BPE Generates N550bn from Privatisation, Attracts $7.8bn FDI


• To privatise Afam power plant, reconcession Lagos Trade Fair complex, commercialises six river basins, others

Ndubuisi Francis and Chineme Okafor in Abuja

The Bureau of Public Enterprises (BPE) generated a total of N550 billion through the privatisation of public enterprises in the past 30 years.

A total of 142 companies and agencies of government cutting across various sectors of the economy were either privatised, commercialised or concessioned during the period.

The privatisation agency also attracted $7.8 billion into the country in foreign direct investment (FDI) from 53 enterprises in the past 18 years.

Briefing journalists in Abuja Thursday on the privatisation journey from the Technical Committee on Privatisation and Commercialisation (TCPC) in 1988 through to emergence of the BPE 18 years ago, the Director-General, Mr. Alex Okoh, said the N550 billion represented only accruals from privatised enterprises, adding that some of the 142 companies and agencies which were either commercialised or concessioned did not fetch any income.

“From 1999 till date, the BPE has successfully reformed (by way of privatisation, commercialisation and in some cases concessioned) a total of 142 public enterprise, he said, stressing that strategies adopted included core investor sale, guided liquidation, sale to existing shareholders and public offer.

Others are liquidation, private placement, concession, debt/equity swap, and sales of assets.
He said between 30 and 36 per cent of sold enterprises were not doing well, adding that this was established through an in-built post-privatisation monitoring mechanism of the agency.

Okoh stressed that the poor performance of such enterprise post-sale arose from macroeconomic issues as well as fiscal issues, among others, adding that BPE was trying to address such encumbrances.

Okoh said the activities of BPE were designed to primarily diversify the economy and strengthen the private sector as the country’s engine of growth and economic driver.

He added that it also assists in restructuring the public sector in a manner that would effect a new synergy between a leaner and more efficient government and a revitalised, efficient and service-oriented private sector.

According to him, through its privatisation and commercialisation programmes, the BPE attained some broad milestones in the past 18 years, including expanding private sector participation in the Nigerian economy and attracting quality foreign investors and capital.

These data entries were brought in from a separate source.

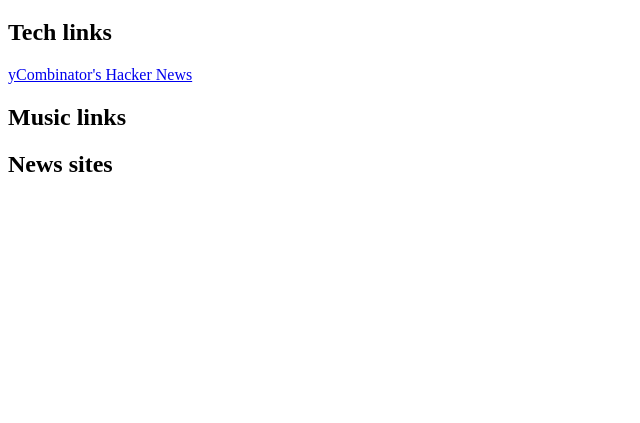
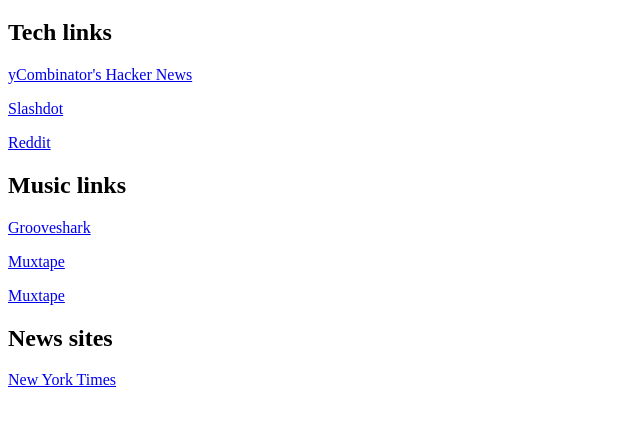
Before and after one commit to ga-wdi-boston-attic/wdi_3_web_demo_html_intro, a plain HTML site: page favorite_links.html in a window 1280 px wide. Shown: the part 61-484 px from the top of the page, without its empty margins (0-640 px from the left). Drawn offline with Linux system fonts and the light colour scheme.

Commit message:
Updated favorite links example

```diff
--- a/favorite_links.html
+++ b/favorite_links.html
@@ -7,11 +7,14 @@
 <body>
   <h1>My favorite links</h1>
   <h2>Tech links</h2>
-  <a href="http://news.ycombinator.com">
-    yCombinator's Hacker News
-  </a>
+  <p><a href="http://news.ycombinator.com">yCombinator's Hacker News</a></p>
+  <p><a href="http://slashdot.org">Slashdot</a></p>
+  <p><a href="http://reddit.com">Reddit</a></p>
   <h2>Music links</h2>
+  <p><a href="http://grooveshark.com">Grooveshark</a></p>
+  <p><a href="http://muxtape.com">Muxtape</a></p>
+    <p><a href="http://soundcloud.com">Muxtape</a></p>
   <h2>News sites</h2>
+ <p><a href="http://nytimes.com">New York Times</a></p>
 </body>
-
 </html>
```
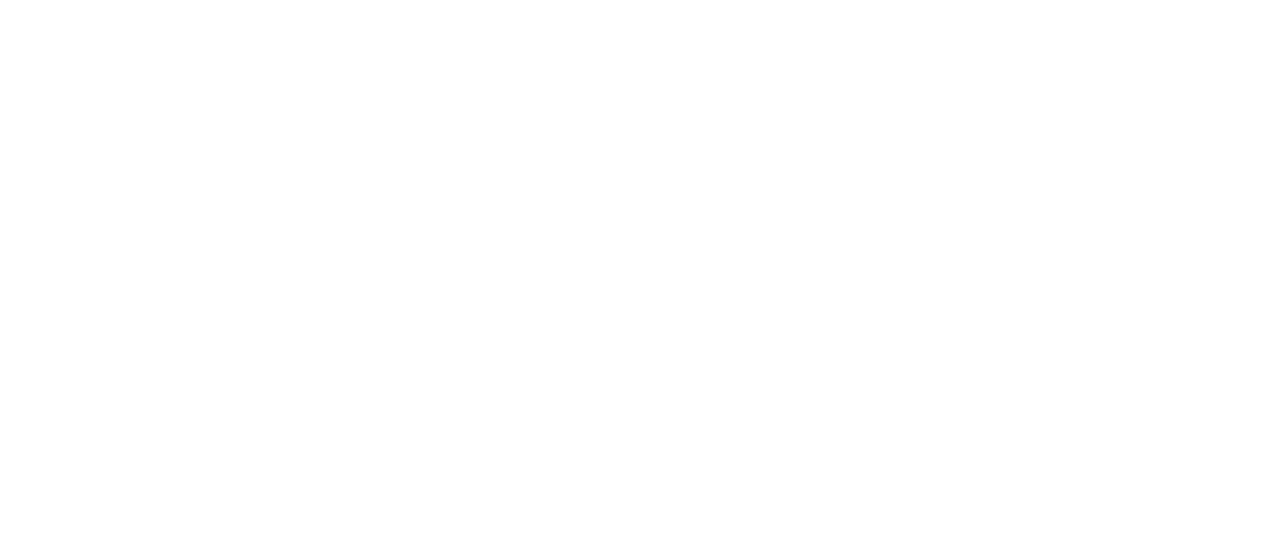
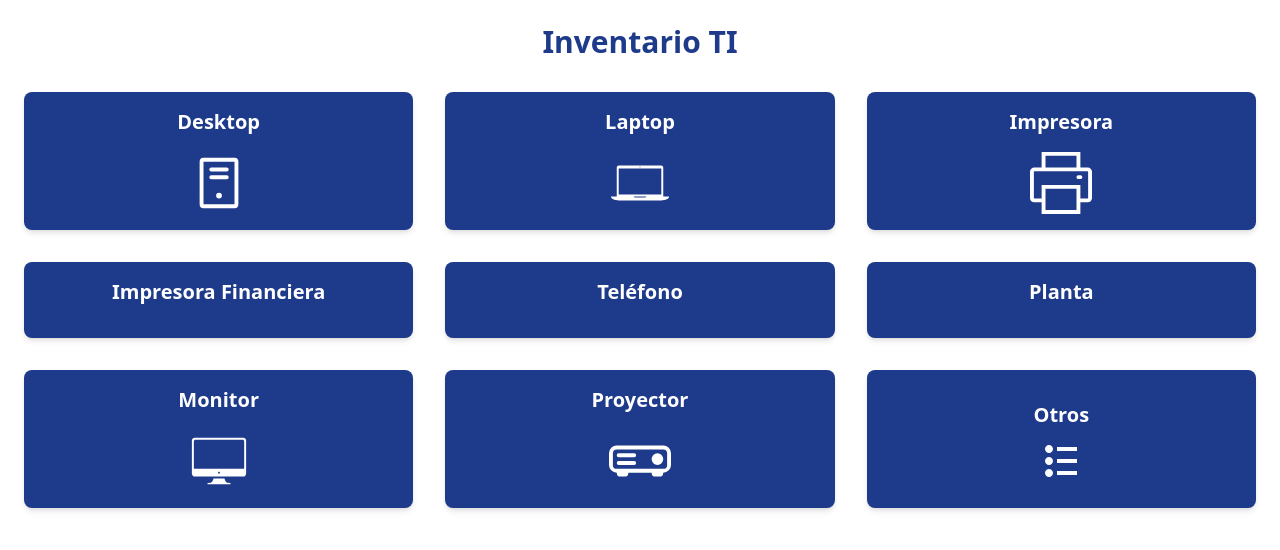
Before and after one commit to Luis2022cr/fe-Sistema-TI-Bancocci, a React (Vite) app: page /dashboard-empleados/inventario-ti in a window 1280 px wide. Before the commit this address had no page. Shown: the top 550 px of the page. Built offline with nearby package versions, Linux system fonts and the light colour scheme.

Commit message:
Dashboard (#1)
Se crearon las vistas para dashboard inicial, informe ups, inventario.

```diff
--- a/package.json
+++ b/package.json
@@ -10,6 +10,8 @@
     "preview": "vite preview"
   },
   "dependencies": {
+    "@fortawesome/free-solid-svg-icons": "^6.6.0",
+    "@fortawesome/react-fontawesome": "^0.2.2",
     "@headlessui/react": "^2.1.2",
     "@types/react-router-dom": "^5.3.3",
     "axios": "^1.7.2",
@@ -22,7 +24,7 @@
     "react-datepicker": "^7.3.0",
     "react-dom": "^18.3.1",
     "react-hook-form": "^7.52.2",
-    "react-icons": "^5.2.1",
+    "react-icons": "^5.3.0",
     "react-modal": "^3.16.1",
     "react-router-dom": "^6.24.1",
     "sweetalert2": "^11.6.13"
--- /dev/null
+++ b/src/api conexion/routesConfig.ts
@@ -0,0 +1,37 @@
+// rutas de dashboard
+export const empleadosRoutes = {
+
+  "Informe UPS": "/dashboard-empleados/informes-ups",
+  "Directorio TI": "/dashboard-empleados/directorio-ti",
+  "Inventario TI": "/dashboard-empleados/inventario-ti",
+
+} as const;
+
+export type EmpleadosRouteKeys = keyof typeof empleadosRoutes;
+
+export const upsRoutes = {
+
+  "UPS Pequeño": "/dashboard-empleados/informes-ups/ups-pequeño",
+  "UPS Grande": "/dashboard-empleados/informes-ups/ups-grande",
+
+} as const;
+
+export type UpsRouteKeys = keyof typeof upsRoutes;
+
+
+export const inventarioRoutes = {
+
+
+  "Desktop": "/dashboard-empleados/inventario-ti/desktop",
+  "Laptop": "/dashboard-empleados/inventario-ti/laptop",
+  "Impresora": "/dashboard-empleados/inventario-ti/impresora",
+  "Impresora Financiera": "/dashboard-empleados/inventario-ti/impresora-financiera",
+  "Teléfono": "/dashboard-empleados/inventario-ti/telefono",
+  "Planta": "/dashboard-empleados/inventario-ti/planta",
+  "Monitor": "/dashboard-empleados/inventario-ti/monitor",
+  "Proyector": "/dashboard-empleados/inventario-ti/proyector",
+  "Otros": "/dashboard-empleados/inventario-ti/otros",
+
+} as const;
+
+export type InventarioRouteKeys = keyof typeof inventarioRoutes;
--- /dev/null
+++ b/src/components/DashboardButton.tsx
@@ -0,0 +1,36 @@
+import React from "react";
+import { motion } from "framer-motion";
+import { useNavigate } from "react-router-dom";
+
+interface DashboardButtonProps {
+  title: string;
+  icon: React.ReactNode;
+  route: string;
+}
+
+const DashboardButton: React.FC<DashboardButtonProps> = ({ title, icon, route }) => {
+  const navigate = useNavigate();
+
+  const handleClick = () => {
+    navigate(route);
+  };
+
+  return (
+    <motion.button
+      whileHover={{ scale: 1.1 }}
+      whileTap={{ scale: 0.9 }}
+      className="bg-blue-900 p-4 rounded-lg shadow-md hover:shadow-xl
+      focus:outline-none focus:ring-2 focus:ring-blue-900 focus:ring-opacity-50"
+      onClick={handleClick}
+    >
+      <div className="mb-2 flex items-center justify-center">
+        <h2 className="text-xl font-bold text-center text-white">{title}</h2>
+      </div>
+      <div className="flex justify-center mt-4">
+        {icon && <span className="text-5xl" >{icon}</span>}
+      </div>
+    </motion.button>
+  );
+};
+
+export default DashboardButton;
--- a/src/main.tsx
+++ b/src/main.tsx
@@ -4,6 +4,9 @@
 import './index.css';
 import Layout from './layouts/Layout';
 import { AuthProvider } from './api conexion/AuthContext';
+import DashboardInicio from './paginas/dashboard_empleados';
+import Dashboard_Ups from './paginas/dashboard_ups';
+import Dashboard_inventario from './paginas/dashboard_inventario';
 
 const root = ReactDOM.createRoot(document.getElementById('root') as HTMLElement);
 
@@ -18,6 +21,12 @@
             <Route index element={<App />} />
           </Route>
 
+          <Route path="dashboard-empleados/main" element={<DashboardInicio />} />
+          <Route path="dashboard-empleados/informes-ups" element={<Dashboard_Ups />} />
+          <Route path="dashboard-empleados/inventario-ti" element={<Dashboard_inventario/>} />
+
+
+
         </Routes>
       </BrowserRouter>
     </AuthProvider>
--- /dev/null
+++ b/src/paginas/dashboard_empleados.tsx
@@ -0,0 +1,46 @@
+import React, { useEffect } from "react";
+import { FiEdit} from "react-icons/fi";
+import { FontAwesomeIcon } from '@fortawesome/react-fontawesome';
+import { faAddressBook} from '@fortawesome/free-solid-svg-icons';
+import DashboardButton from "../components/DashboardButton";
+import { empleadosRoutes, EmpleadosRouteKeys } from "../api conexion/routesConfig";
+
+const DashboardInicio: React.FC = () => {
+  useEffect(() => {
+    document.title = "Dashboard - Sistema TI Bancocci";
+  }, []);
+
+  const getIconByTitle = (title: EmpleadosRouteKeys) => {
+    switch (title) {
+
+      case "Informe UPS":
+        return <FontAwesomeIcon icon= {faAddressBook} />;
+      case "Directorio TI":
+        return <FontAwesomeIcon icon= {faAddressBook} color="white" />;
+      case "Inventario TI":
+        return <FiEdit size={32} color="white" />;
+      default:
+        return null;
+    }
+  };
+
+  return (
+    <div className="h-full flex">
+      <div className="flex-1 p-6">
+        <h1 className="text-3xl font-bold mb-8 text-blue-900">Bienvenido</h1>
+        <div className="grid grid-cols-1 md:grid-cols-2 lg:grid-cols-3 gap-8">
+          {Object.keys(empleadosRoutes).map((title) => (
+            <DashboardButton
+              key={title}
+              title={title as EmpleadosRouteKeys}
+              icon={getIconByTitle(title as EmpleadosRouteKeys)}
+              route={empleadosRoutes[title as EmpleadosRouteKeys]}
+            />
+          ))}
+        </div>
+      </div>
+    </div>
+  );
+};
+
+export default DashboardInicio;
--- /dev/null
+++ b/src/paginas/dashboard_inventario.tsx
@@ -0,0 +1,60 @@
+import React, { useEffect } from "react";
+import { IoIosLaptop, IoIosDesktop } from "react-icons/io";
+import { BsProjector } from "react-icons/bs";
+import { ImList2 } from "react-icons/im";
+import { SlPrinter } from "react-icons/sl";
+import { PiComputerTower } from "react-icons/pi";
+import DashboardButton from "../components/DashboardButton";
+import {  InventarioRouteKeys, inventarioRoutes} from "../api conexion/routesConfig";
+
+const Dashboard_inventario: React.FC = () => {
+  useEffect(() => {
+    document.title = "Dashboard - Sistema TI Bancocci";
+  }, []);
+
+  const getIconByTitle = (title: InventarioRouteKeys) => {
+    switch (title) {
+
+      case "Desktop":
+        return <PiComputerTower size={62} color="white"/>;
+      case "Laptop":
+        return <IoIosLaptop size={62} color="white"/>;
+      case "Impresora":
+        return <SlPrinter size={62} color="white"/> ;
+      case "Impresora Financiera":
+        return ;
+        case "Teléfono":
+        return ;
+      case "Planta":
+        return ;
+        case "Monitor":
+        return <IoIosDesktop size={62} color="white"/>;
+      case "Proyector":
+        return <BsProjector size={62} color="white"/>;
+        case "Otros":
+        return <ImList2 size={32} color="white"/>;
+      default:
+        return null;
+    }
+  };
+
+  return (
+    <div className="h-full flex">
+      <div className="flex-1 p-6">
+        <h1 className="text-3xl font-bold mb-8 text-blue-900 text-center">Inventario TI</h1>
+        <div className="grid grid-cols-1 md:grid-cols-2 lg:grid-cols-3 gap-8">
+          {Object.keys(inventarioRoutes).map((title) => (
+            <DashboardButton
+              key={title}
+              title={title as InventarioRouteKeys}
+              icon={getIconByTitle(title as InventarioRouteKeys)}
+              route={inventarioRoutes[title as InventarioRouteKeys]}
+            />
+          ))}
+        </div>
+      </div>
+    </div>
+  );
+};
+
+export default Dashboard_inventario;
--- /dev/null
+++ b/src/paginas/dashboard_ups.tsx
@@ -0,0 +1,43 @@
+import React, { useEffect } from "react";
+import { FontAwesomeIcon } from '@fortawesome/react-fontawesome';
+import { faAddressBook} from '@fortawesome/free-solid-svg-icons';
+import DashboardButton from "../components/DashboardButton";
+import {  UpsRouteKeys, upsRoutes } from "../api conexion/routesConfig";
+
+const Dashboard_Ups: React.FC = () => {
+  useEffect(() => {
+    document.title = "Dashboard - Sistema TI Bancocci";
+  }, []);
+
+  const getIconByTitle = (title: UpsRouteKeys) => {
+    switch (title) {
+
+      case "UPS Pequeño":
+        return <FontAwesomeIcon icon= {faAddressBook} />;
+      case "UPS Grande":
+        return <FontAwesomeIcon icon= {faAddressBook} color="white" />;
+      default:
+        return null;
+    }
+  };
+
+  return (
+    <div className="h-full flex">
+      <div className="flex-1 p-6">
+        <h1 className="text-3xl font-bold mb-8 text-center text-blue-900">Informe UPS</h1>
+        <div className="grid grid-cols-1 md:grid-cols-2 lg:grid-cols-3 gap-8">
+          {Object.keys(upsRoutes).map((title) => (
+            <DashboardButton
+              key={title}
+              title={title as UpsRouteKeys}
+              icon={getIconByTitle(title as UpsRouteKeys)}
+              route={upsRoutes[title as UpsRouteKeys]}
+            />
+          ))}
+        </div>
+      </div>
+    </div>
+  );
+};
+
+export default Dashboard_Ups;
```
Also changed, not shown: 1 other file (tests, documents, lock files or other folders).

The BPE chief executive said a total of $7.8 billion was attracted into the Nigerian economy by way of FDI through 53 sold enterprise in the past 18 years.

He noted that the BPE had also been able to achieve a more efficient allocation of government resources by redirecting funding of public enterprises by government to other key sectors of the economy that are socially imperative.

Okoh disclosed that the Afam Power Plant with a 976 installed capacity and the Yola Distribution Company are slated for privatisation and re-privatisation respectively, this year.

It is also to concession Terminal ‘B’ of the Warri Old Port, partially commercialise select parks in the country as well as the commercialisation of six River Basin development Authorities.

The Lagos International Trade fair Complex, he disclosed, would also be reconcessioned, adding that the BPE is already in the process of appointing a new concessionaire.

He said there was no reason why such a massive asset should be allowed to remain in a dilapidated state.
Okoh stated that the BPE was expected to contribute N400 billion from the privatisation proceeds to the 2018 Budget.

He argued that there was no sense in retaining dormant public assets and continue to give them subventions while the government at the same time continues to borrow money to finance the budget at very high cost.
The BPE boss regretted that the major obstacles to the sale of such assets were the ministries, departments and agencies (MDAs) as well as organised labour.

He argued that the MDAs’ reluctance and sentimental attachment to such assets were not doing the country any good.
But he also noted that the BPE was engaging various stakeholders, stressing that organised labour is a major stakeholder in privatisation matters.

Okoh also disclosed that the BPE would be actively involved in the power sector recovery initiative, adding that it was instrumental to the reforms that took place in the sector.

He noted that about N320 billion as severance package to workers in affected by the power sector reforms.
Okoh, who also reacted to certain developments involving the Infrastructure Concession Regulatory Commission (ICRC), admonished the agency to restrict itself to its statutory role of a regulator, adding that it cannot be an umpire and a player at the same time.

According to him, playing ambivalent roles could send wrong and confusing signals to investors.